President Joe Biden’s missteps have given Republicans reason to be optimistic about taking back the House in 2022.
He could have walked away from President Donald Trump’s peace deal with the Taliban in Afghanistan. Instead, ignoring warnings from his military advisers that the U.S.-supported regime could collapse, he hastily withdrew U.S. troops. The Afghan fiasco has made combating terrorism more difficult, stained our nation’s honor, betrayed allies and damaged America’s credibility as a reliable partner.
He suffers the delusion that U.S. aid can turn around dysfunctional regimes in Central America and stem the record surge of illegal immigration. That’s nation building, and it’s failed in Latin America since President John F. Kennedy’s Alliance for Progress.
Crime, inflation and delta
Biden has done little about the surge in crime in America’s big cities—especially those burdened by Justice Department police-practices consent decrees.
Add bungling the delta variant and mask policies and businesses that can’t find enough workers, because Biden’s stay-at-home payments discourage work. It’s no wonder President Biden’s job approval rating has fallen.
The conventional wisdom is that midterms are a referendum on the incumbent president but most presidents eligible for another term win re-election—no matter how poorly their party faired in prior congressional contests. But midterms do offer voters an opportunity to rein in presidents who often act as if they have a mandate to impose radical change when they don’t.
Americans are a much more moderate and cautious people than the tropism of the left and right wings of the Democratic and Republican parties and excitable media analysts.
Since political parties emerged in the 1820s, the party of the incumbent president has lost seats in the House in 34 of 36 midterm elections. The opposing party has gained an average of 34 seats, and the GOP needs to pick up four to capture a majority.

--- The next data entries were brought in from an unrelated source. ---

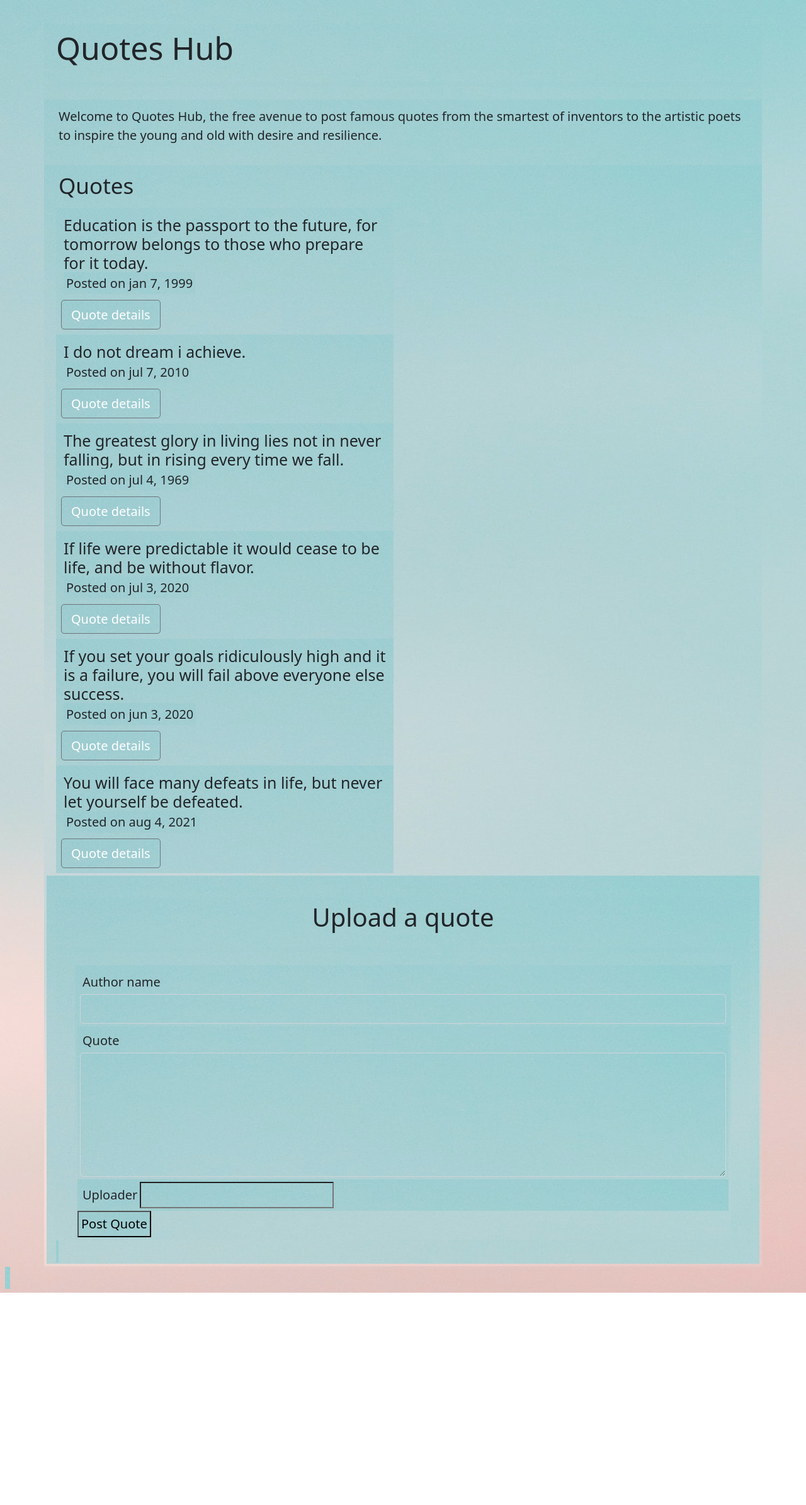
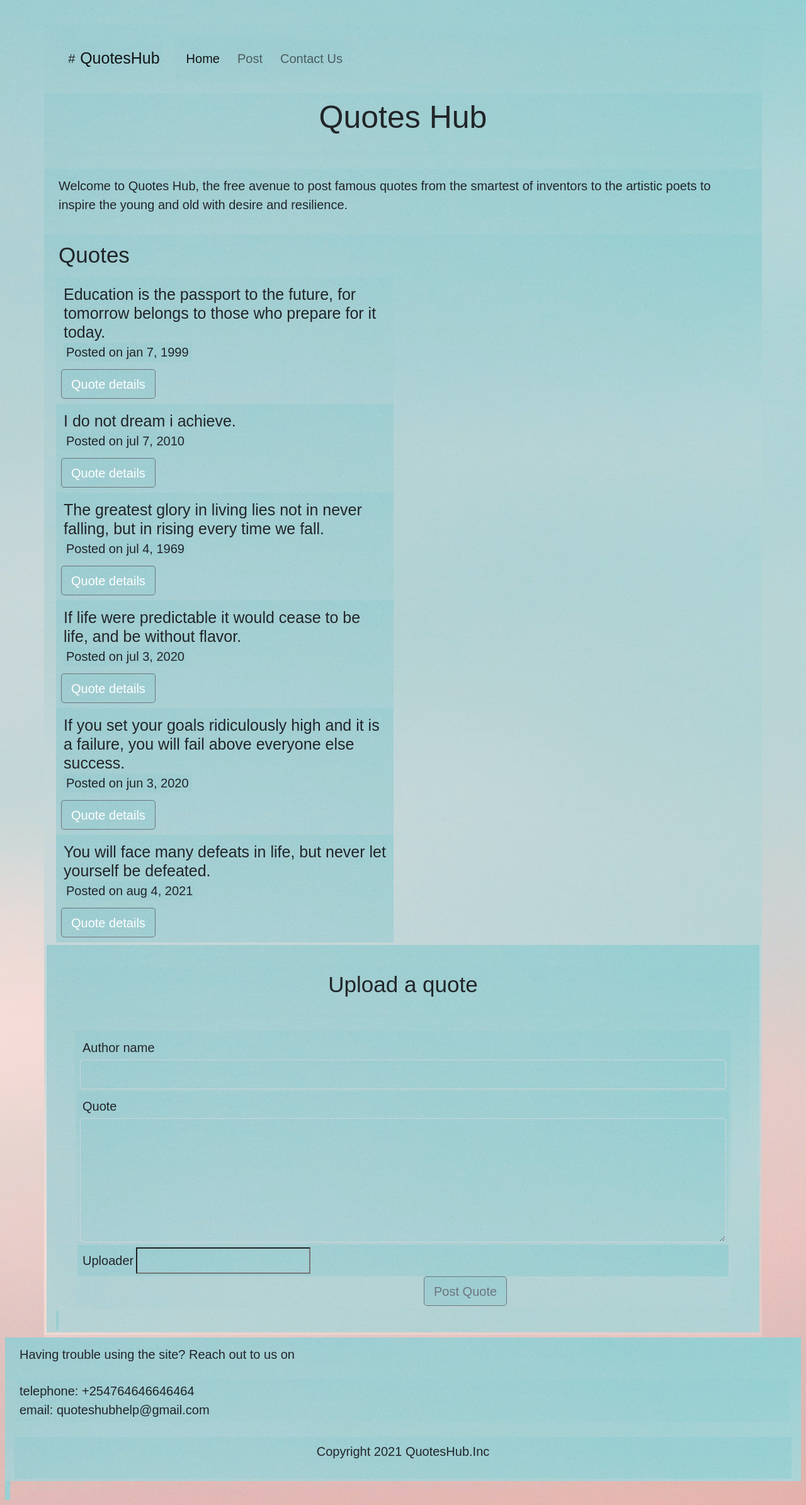
Before and after one commit to karanikathungu-crypto/quote-app, an Angular app in the folder quote-app/: page / in a window 1280 px wide. Shown: the whole page at 63% size. Before the commit the page ends 2052 px from the top, so only its background shows below. Built offline with nearby package versions, Linux system fonts and the light colour scheme.

Commit message:
Add CSS styles in various external stylesheets

```diff
--- a/quote-app/src/app/date-count.pipe.ts
+++ b/quote-app/src/app/date-count.pipe.ts
@@ -5,8 +5,21 @@ import { Pipe, PipeTransform } from '@angular/core';
 })
 export class DateCountPipe implements PipeTransform {
 
-  transform(value: unknown, ...args: unknown[]): unknown {
-    return null;
+  transform(value: any):number{
+    let today: Date = new Date();
+    let todayWithoutTime:any = new Date(today.getFullYear(), today.getMonth(), today.getDate())
+    var dateDifference = Math.abs(value - todayWithoutTime)
+    const secondsEachDay = 86400;
+    var dateDifferenceInSeconds = dateDifference*0.001;
+    var dateCounter = dateDifferenceInSeconds/secondsEachDay;
+
+    if(dateCounter >= 1 && value > todayWithoutTime){
+      return dateCounter;
+    }
+    else{
+      return 0;
+        }
+    }
+
+
   }
-
-}
--- a/quote-app/src/app/quote-detail/quote-detail.component.html
+++ b/quote-app/src/app/quote-detail/quote-detail.component.html
@@ -1,2 +1,3 @@
 <p>{{ quotes.author }}</p>
+<p>This quote was posted {{quotes.elapsedTime|dateCount}} days ago</p>
 <button (click) = 'quoteIncorrect(true)' class="btn btn-outline-danger">Delete Quote</button>
--- a/quote-app/src/app/quote-form/quote-form.component.css
+++ b/quote-app/src/app/quote-form/quote-form.component.css
@@ -0,0 +1,3 @@
+#submit{
+  margin-left: 550px;
+}
--- a/quote-app/src/app/quote-form/quote-form.component.html
+++ b/quote-app/src/app/quote-form/quote-form.component.html
@@ -1,5 +1,5 @@
 <div class="container-fluid">
-  <h2 class="text-center">Upload a quote</h2>
+  <h3 class="text-center">Upload a quote</h3>
   <hr>
   <form (ngSubmit)='submitQuote()' #quoteForm = 'ngForm'>
       <div class="form-group">
@@ -25,6 +25,6 @@
           </div>
 
       </div>
-      <button type = "submit" class= "btn-btn-success">Post Quote</button>
+      <button type = "submit" class="btn btn-outline-secondary" id ="submit">Post Quote</button>
   </form>
 </div>
--- a/quote-app/src/app/quote/quote.component.css
+++ b/quote-app/src/app/quote/quote.component.css
@@ -0,0 +1,17 @@
+#nav-section{
+  background-color: #020e11;
+  text-align: center;
+}
+
+#headerOne{
+  text-align: center;
+}
+
+#footer-section{
+  background-color:black;
+  margin-bottom: 0px;
+}
+footer{
+  text-align: center;
+  margin-bottom: 0px;
+}
--- a/quote-app/src/app/quote/quote.component.html
+++ b/quote-app/src/app/quote/quote.component.html
@@ -1,6 +1,34 @@
+<head>
+  <script src="https://kit.fontawesome.com/2e751f8c57.js" crossorigin="anonymous"></script>
+</head>
+<div class = "container" id = "nav-section">
+  <nav class="navbar navbar-expand-lg navbar-light bg-light">
+      <div class="container-fluid">
+        <i class="fas fa-hashtag">#</i>
+        <a class="navbar-brand" href="#">QuotesHub</a>
+        <button class="navbar-toggler" type="button" data-bs-toggle="collapse" data-bs-target="#navbarNav" aria-controls="navbarNav" aria-expanded="false" aria-label="Toggle navigation">
+          <span class="navbar-toggler-icon"></span>
+        </button>
+        <div class="collapse navbar-collapse" id="navbarNav">
+          <ul class="navbar-nav">
+            <li class="nav-item">
+              <a class="nav-link active" aria-current="page" href="#">Home</a>
+            </li>
+            <li class="nav-item">
+              <a class="nav-link" href="#postQuote">Post</a>
+            </li>
+            <li class="nav-item">
+              <a class="nav-link" href="#contact">Contact Us</a>
+            </li>
+          </ul>
+        </div>
+      </div>
+    </nav>
+  </div>
 <div class = "container">
-  <h1>Quotes Hub</h1>
+  <h1 id="headerOne">Quotes Hub</h1>
   <hr>
+
   <div class = "row">
     <div class ="col-md-12">
       <p>Welcome to Quotes Hub, the free avenue to post famous quotes from the smartest of inventors to the artistic poets to inspire the young and old with desire and resilience.</p>
@@ -19,8 +47,19 @@
         </div>
       </div>
     </div>
-    <div class = "col-md-12">
+    <div class = "col-md-12" id="postQuote">
       <app-quote-form (addQuote)="addNewQuote($event)"></app-quote-form>
     </div>
   </div>
 </div>
+<div class = "container-fluid" id = "footer-section">
+  <section id="contact">
+    <p>Having trouble using the site? Reach out to us on</p>
+    <p>telephone: +254764646646464<br>
+        email: quoteshubhelp@gmail.com
+    </p>
+  </section>
+  <footer>
+    <p>Copyright 2021  QuotesHub.Inc</p>
+  </footer>
+</div>
--- a/quote-app/src/styles.css
+++ b/quote-app/src/styles.css
@@ -5,4 +5,5 @@
   padding:4px;
   font-size: 20px;
   background-image: url('../src/assets/idea.jpg'); background-repeat: no-repeat;
+  font-family: Arial, Helvetica, sans-serif;
 }
```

Just before the Afghanistan debacle, House Democratic Campaign Chairman Sean Maloney circulated polling data to his members that showed them trailing by six points in battleground districts.
The GOP controls the redistricting process for 187 seats and Democrats only 75 with the remaining mostly in the hands of independent commissions. After Afghanistan, Biden won’t be much of an asset on the campaign trail, and Vice President Kamala Harris appears politically inept and often acerbic.
Democrats have a few cards yet to play. States and cities have lots of COVID relief money left to spend, and Democratic governors and mayors can spread that around to lock-in voter loyalty.
Both parties have high-profile divisive figures—Bernie Sanders and AOC for the Democrats and Trump for the Republicans—who pull their moderate members to extreme positions and out of line with critical swing voters.
Promises to voters
Out of all that, the Democrats have perfected buy now and pay later for voters. Biden, inspired by pressure from the hard left, promises a permanent regular monthly child allowance to middle-class families in the form of the Child Tax Credit, enhanced tax breaks for child-care expenses, paid family-leave and other goodies.
Speaker Nancy Pelosi is betting the Democratic Party can rally its base and keep swing voters by delivering this package of new and enhanced entitlements. The $3.5 trillion reconciliation package likely will be scaled back. So will the proposed new taxes but the program will still speak to most of the Democrats’ targeted constituencies.
The combination will unleash a torrent of additional deficit spending, printing press monetary policy and inflation, but much of the pain is beyond November 2022 and budget warnings make voters’ eyes glaze over.
Americans are war weary and memories of the Afghanistan mess will fade by November 2022—unless we get another 9-11 scale attack. Instead, they could be grateful with more help raising children, medical expenses and the high cost of college.
No Republican program
More important, though, the GOP doesn’t have a program but to oppose all the benefits Democrats are doling out. To economic historians, Republicans may prove prescient in their warnings, but the pandemic has conditioned middle-class voters to stimulus checks and child allowances.
The Republicans carry a lot of baggage. They are associated with the antivax and antimask hysteria through governors that oppose mandates. And have a history of denying climate change as the West suffers the second-worst drought in 1,200 years and Gulf Coast and Northeast endure more frequent severe hurricanes and flooding.
It’s simply not enough to be against a bumbling president, a party must stand for something attractive to get elected.
Peter Morici is an economist and emeritus business professor at the University of Maryland, and a national columnist.